icrn phw energy cse dte gobar times rwh csestore iep aaeti
News

Expressway on sliding sand

0 Comments
Author(s): Kirtiman Awasthi
Nov 15, 2008 | From the print edition

Uttar Pradesh government's dream project may not be ecologically sustainable



The design plan for the ambitious 1,050 km Ganga Expressway has been completed and submitted to the Uttar Pradesh government. While industrialists and developers are eagerly waiting for the plan approval, geologists and environmentalists have sounded the warning bell the expressway planned alongside the river Ganga may not be sustainable and will ruin the fertile flood plain.

The Ganga Expressway Project draws its inspiration from the Grand Trunk (gt) Road, one of South Asia's oldest and longest roads, which was built by Sher Shah Suri in the 16th century. The road was refurbished during colonial rule. But unlike the gt Road, which runs along the right bank of the Ganga, the expressway, proposed by the Uttar Pradesh Expressway Industrial Development Authority, will be built on the left bank of the river.Geologists say this is the problem bank.

The problem

"I wonder if the government pondered why the gt road was built on the right bank of the Ganga and not on the left," said V K Joshi, former director of the Geological Survey of India (northern region). There had been more floods on the left bank of the Ganga compared to its right bank, he said.

Down to Earth
Down to Earth Enlarge View

Geologists link it to tectonic movement. The Indian plate is continuously sliding under the Tibetan plate. As a result the Ganga flood plain is sloping towards the convergence of the two plates, giving the left bank a greater incline, said Vibhuti Rai, a professor of geology in the Lucknow university. Subsurface analyses show that over the centuries, the Indian plate has sunk by 1,200 metres.

Because of this subsidence, the river washes its right side and deposits silt on the left side, making it fertile, said Rai. This is known as the khadar region--the most fertile part of the Gangetic plain. The expressway will cut through this area. Estimates show 70 per cent of the 63,000 hectares (ha) that will go into the project are fertile farmland. The development authority claims the expressway will actually be built on marginal embankment proposed by the state irrigation department. But to allow the eight-lane expressway, the embankment will be made continuous and wide, up to 155 metres. This will fragment the flood plain.
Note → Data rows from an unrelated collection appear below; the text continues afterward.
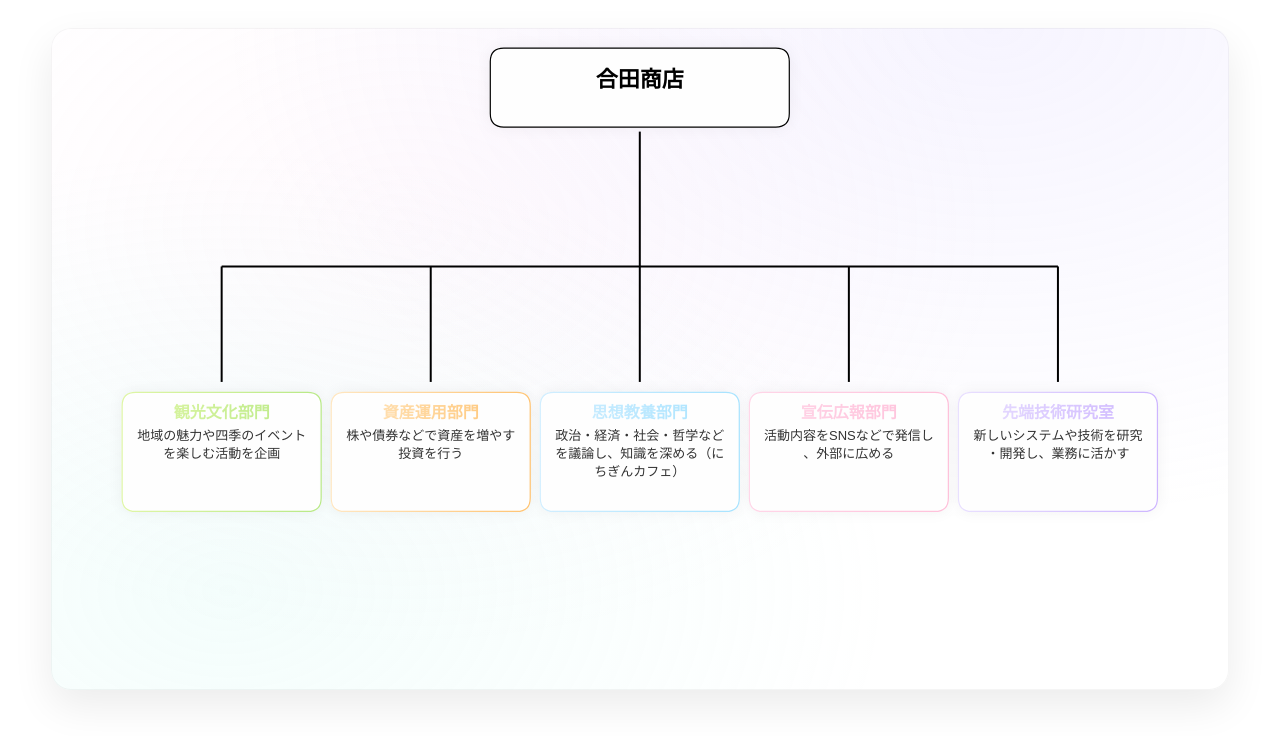
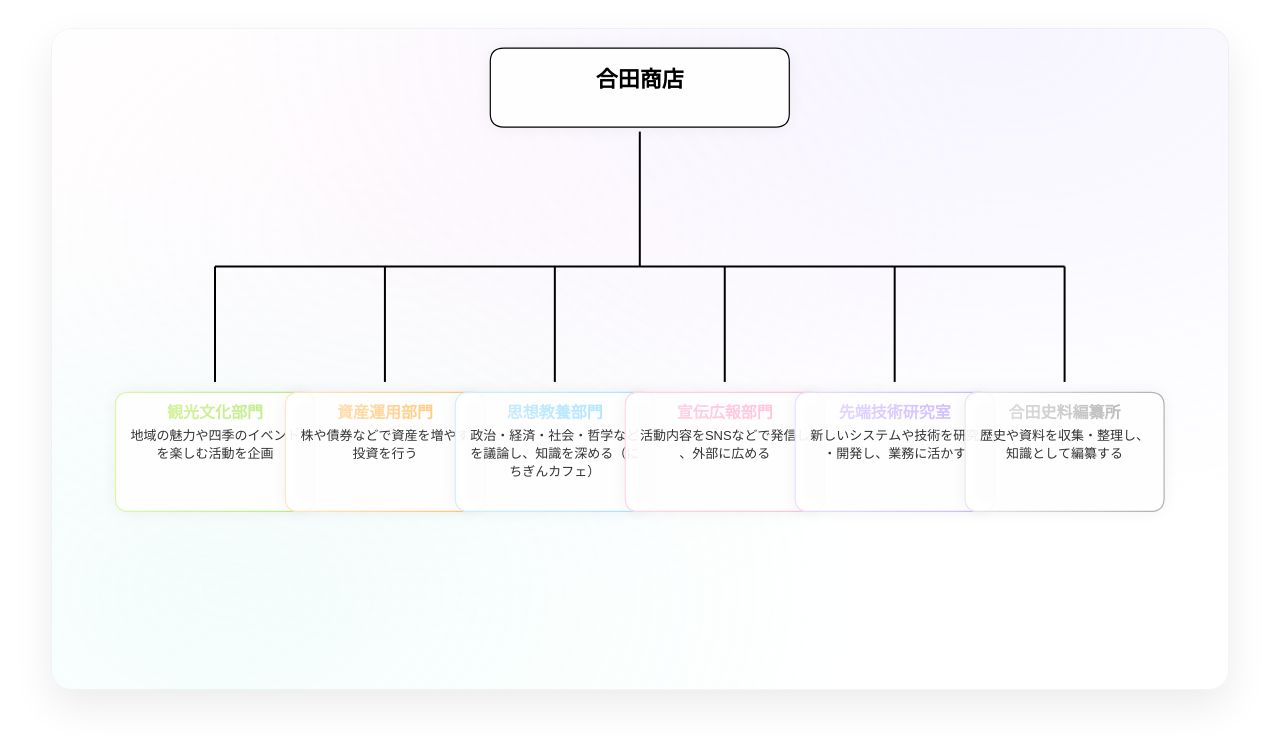
Before and after one commit to yukiteru1111/sosikitaikei, a plain HTML site: page index.html in a window 1280 px wide. Drawn offline with Linux system fonts and the light colour scheme.

Commit message:
Update index.html

```diff
--- a/index.html
+++ b/index.html
@@ -48,7 +48,8 @@
     '資産運用部門',
     '思想教養部門',
     '宣伝広報部門',
-    '先端技術研究室'
+    '先端技術研究室',
+    '合田史料編纂所'
   ];
 
   const descriptions = [
@@ -56,7 +57,8 @@
     '株や債券などで資産を増やす投資を行う',
     '政治・経済・社会・哲学などを議論し、知識を深める（にちぎんカフェ）',
     '活動内容をSNSなどで発信し、外部に広める',
-    '新しいシステムや技術を研究・開発し、業務に活かす'
+    '新しいシステムや技術を研究・開発し、業務に活かす',
+    '歴史や資料を収集・整理し、知識として編纂する'
   ];
 
   const deptGrads = [
@@ -64,7 +66,8 @@
     ['#FFE7C2','#FFC371'],
     ['#D1EEFF','#A7E3FF'],
     ['#FFD6E8','#FFC0DA'],
-    ['#E9E0FF','#CDB5FF']
+    ['#E9E0FF','#CDB5FF'],
+    ['#E8E8E8','#B0B0B0'] // グレー系の淡いグラデーション
   ];
 
   const rootGrad = ['#000000','#000000'];
@@ -110,7 +113,6 @@
         y += lineHeight;
         linesDrawn++;
         if (linesDrawn >= maxLines - 1) {
-          // 残りは省略記号
           let rest = '';
           for (let j = i; j < chars.length; j++) rest += chars[j];
           let out = rest;
@@ -129,7 +131,6 @@
   }
 
   function drawNode(x,y,w,h,title,desc,colors,isRoot=false){
-    // 背景
     ctx.save();
     ctx.shadowColor = 'rgba(0,0,0,0.06)';
     ctx.shadowBlur = 16;
@@ -138,7 +139,6 @@
     ctx.fill();
     ctx.restore();
 
-    // 枠
     ctx.save();
     roundRectPath(x+0.5,y+0.5,w-1,h-1,13.5);
     ctx.lineWidth = 1.2;
@@ -146,7 +146,6 @@
     ctx.stroke();
     ctx.restore();
 
-    // タイトル
     ctx.save();
     ctx.textBaseline = 'top';
     ctx.textAlign = 'center';
@@ -157,7 +156,6 @@
     } else {
       ctx.font = '800 16px "Noto Sans JP","Inter",sans-serif';
       ctx.fillText(title, x + w/2, y + 14);
-      // 説明（グレー、複数行）
       ctx.font = '500 13px "Noto Sans JP","Inter",sans-serif';
       ctx.fillStyle = '#333333';
       wrapTextMultiline(desc, x + w/2, y + 38, w - 28, 18, 3);
@@ -176,11 +174,11 @@
     const barY = H*0.36;
 
     const N = labels.length;
-    let childW = Math.max(260, W*0.17); // 説明文分、幅を少し広げる
-    const childH = 120;                 // 高さも拡張
+    let childW = Math.max(260, W*0.15);
+    const childH = 120;
 
     const minGap = Math.max(44, W*0.03);
-    const edge = Math.max(64, W*0.06);
+    const edge = Math.max(64, W*0.04);
 
     let innerGap = (W - 2*edge - N*childW) / (N - 1);
     if (innerGap < minGap) {
```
Environmentalists are not happy with the proposed em-bankment either. "The khadar region, being a low-lying area, acts as a buffer in case of floods. The planned structures will be barriers," said Himanshu Thakkar of South Asia Network on Dams, Rivers and People, Delhi.

As per a study by scientists from iit Kanpur, each year the Ganga floods, it erodes 750 million tonnes of silt, of which 65 million tonnes get deposited in the flood plain. "Once the embankment comes up, the Ganga will gradually choke under the load of its own silt. We already see this in other rivers like Kosi," said Thakkar.

Despite claims in the environment impact assessment (eia) report that there will be no change in the drainage pattern of rivulets in khadar, environmentalists fear the large-scale construction work will affect the recharge capacity of the region. There are also doubts about the project's environmental clearance process. Hardly any local resident participated in the public hearings held in 2007," said Pradeep Shukla of Vindhya Environmental Society, based in Mirzapur district. "We need roads for economic development but not at the cost of the Ganga," said Shukla.

Joshi suggests building the expressway on the 'bangar' region--the less fertile part of the Ganga flood plain, farther from the bank.
There is also scope for developing the National Highway 24 or the gt road. The government should check alternatives before it is too late.

AddThis

CSE WEBNET
Follow us ON
Follow grebbo on Twitter    Google Plus  DTE Youtube  rss